What are Smart Snacks in School?
Smart Snacks in Schoolexternal icon refers to the national nutrition standards for foods and beverages sold outside of the federal reimbursable school meal programs during the school day. These items are called “competitive foods” because they can compete with participation in school meal programs.
As of the 2014–2015 school year, all competitive foods and beverages sold during the school day must meet or exceed Smart Snacks in School nutrition standards, which include limits on fat, sugar, sodium, and calorie content. These standards are the minimum requirement for schools, but states and local education agencies can continue to implement stronger nutrition standards for all competitive foods in schools.
To illustrate how schools and districts can implement strong nutrition standards for competitive foods without significant financial losses, CDC supported a study by the Illinois Public Health Institute (IPHI) and the University of Illinois, Chicago (UIC) to examine eight school districts across the country. IPHI published findings and case studies in the report Controlling Junk Food and the Bottom Line: Case Studies of Schools Successfully Implementing Strong Nutrition Standards for Competitive Foods and Beveragesexternal icon. Schools can use this resource to find examples of successful strategies used to overcome challenges and support strong nutrition standards in schools.

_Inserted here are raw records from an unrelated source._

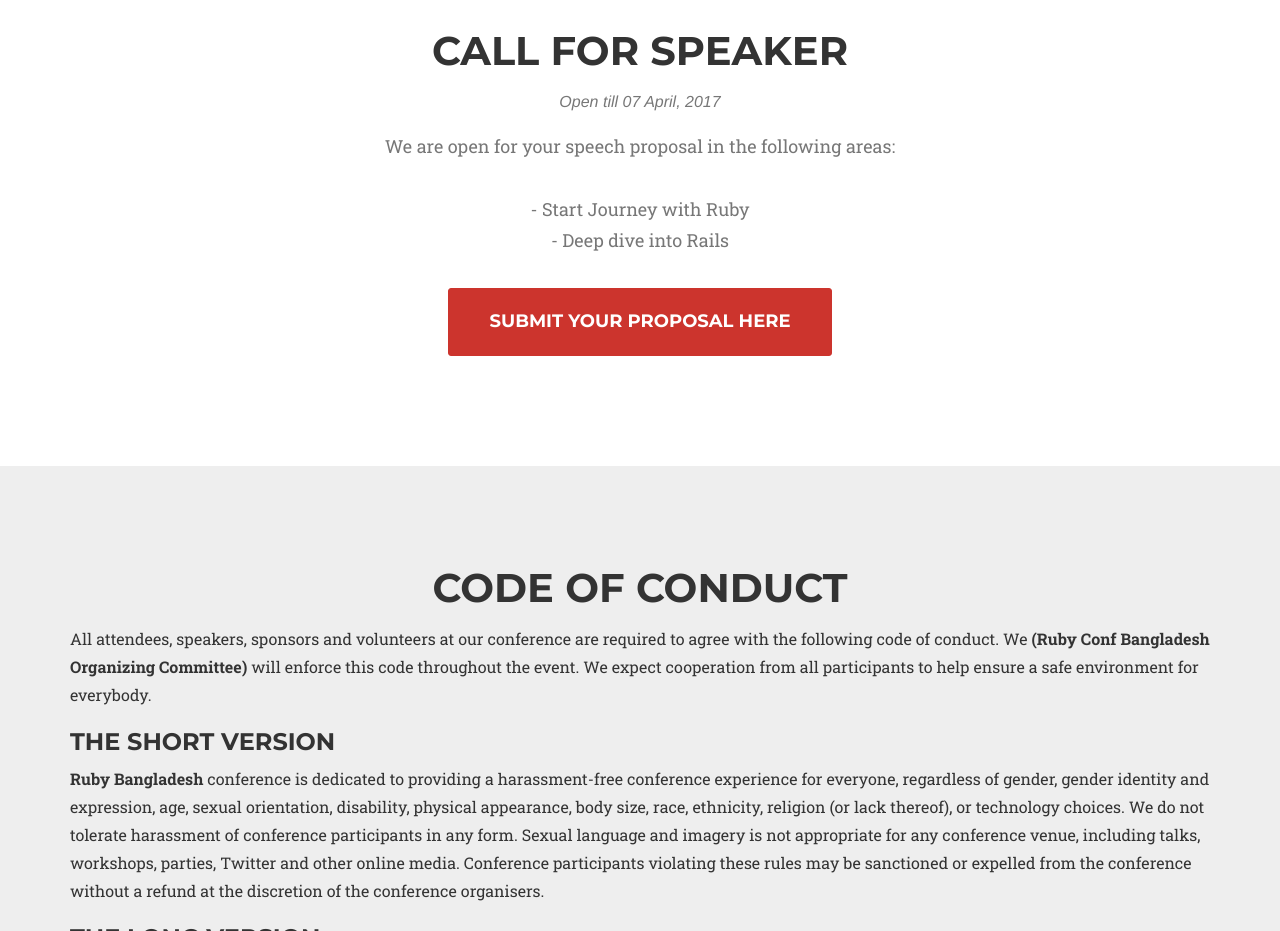
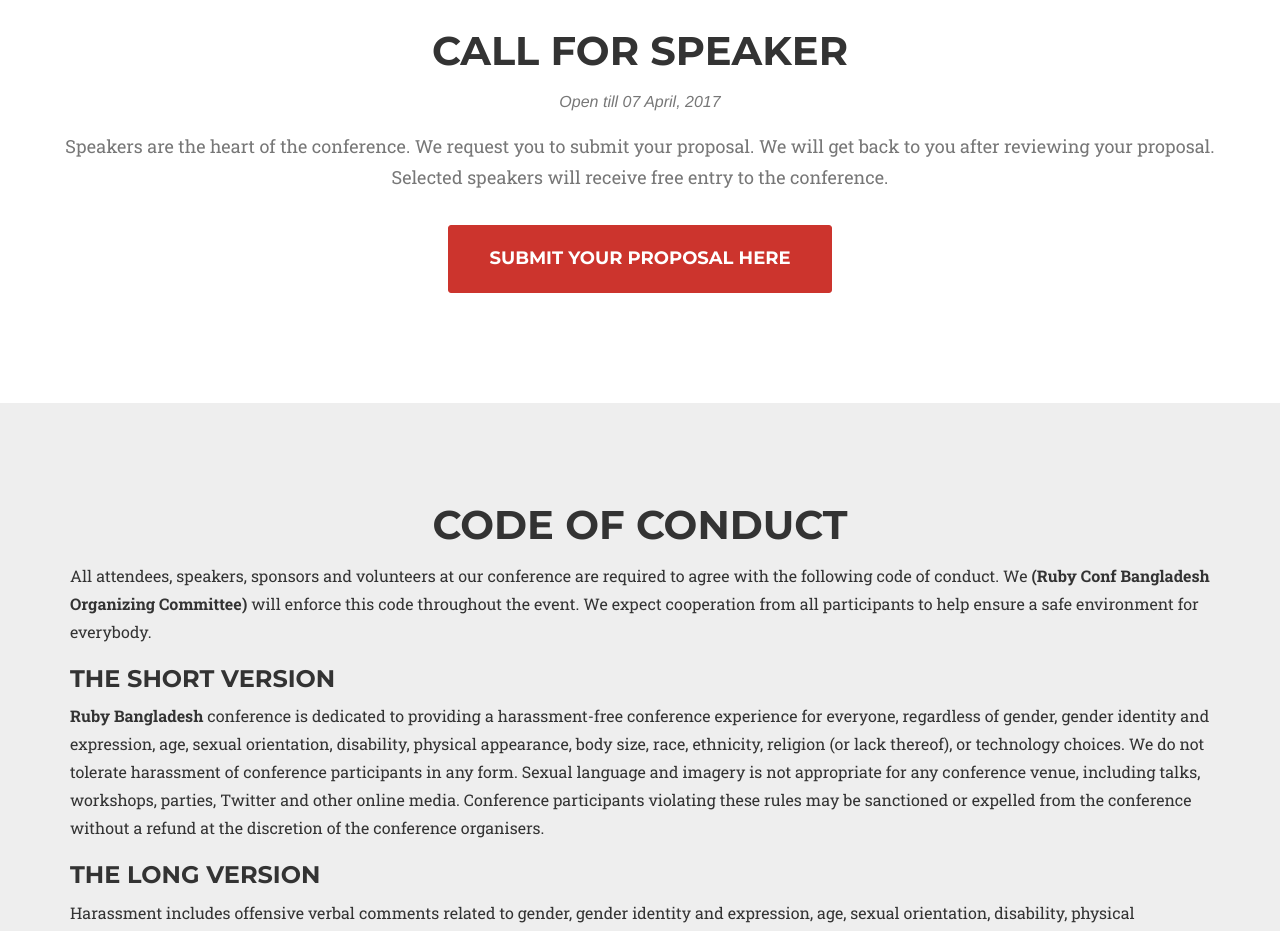
Before and after one commit to fattah/rubybd-site, a website: page index.html in a window 1280 px wide. Shown: the part 1440-2371 px from the top of the page. Drawn offline with nearby package versions, Linux system fonts and the light colour scheme; some packages are replaced by stand-ins of ours; a web font is replaced by a local one.

Commit message:
change call for proposal section text

```diff
--- a/index.html
+++ b/index.html
@@ -154,9 +154,12 @@
         <div class="row">
             <div class="row text-center">
                 <div class="col-md-12 call-for-speaker">
-                    <p class="text-muted">We are open for your speech proposal in the following areas:<br/><br/>
-                        - Start Journey with Ruby<br/>
-                        - Deep dive into Rails<br/><br/>
+                    <!--<p class="text-muted">We are open for your speech proposal in the following areas:<br/><br/>-->
+                    <p class="text-muted">Speakers are the heart of the conference. We request you to submit your
+                        proposal. We will get back to you after reviewing your proposal. Selected speakers will receive
+                        free entry to the conference.<br/><br/>
+                        <!-- - Start Journey with Ruby<br/>-->
+                        <!-- - Deep dive into Rails<br/><br/>-->
                         <a href="https://docs.google.com/forms/d/e/1FAIpQLSe3knhNeKYPM0B2tsJYKiYAwG20zl-KAhJEWU0kc3CJbk9_HQ/viewform?usp=sf_link"
                            class="page-scroll btn btn-xl" target="_blank">Submit your proposal here</a>
                     </p>
```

IPHI and CDC partnered to release five tip sheetsexternal icon that highlight key findings from the study and share strategies from districts that have successfully implemented healthier competitive foods standards, sold more fruits and vegetables, taught nutrition to students, and made cafeterias more enticing for students.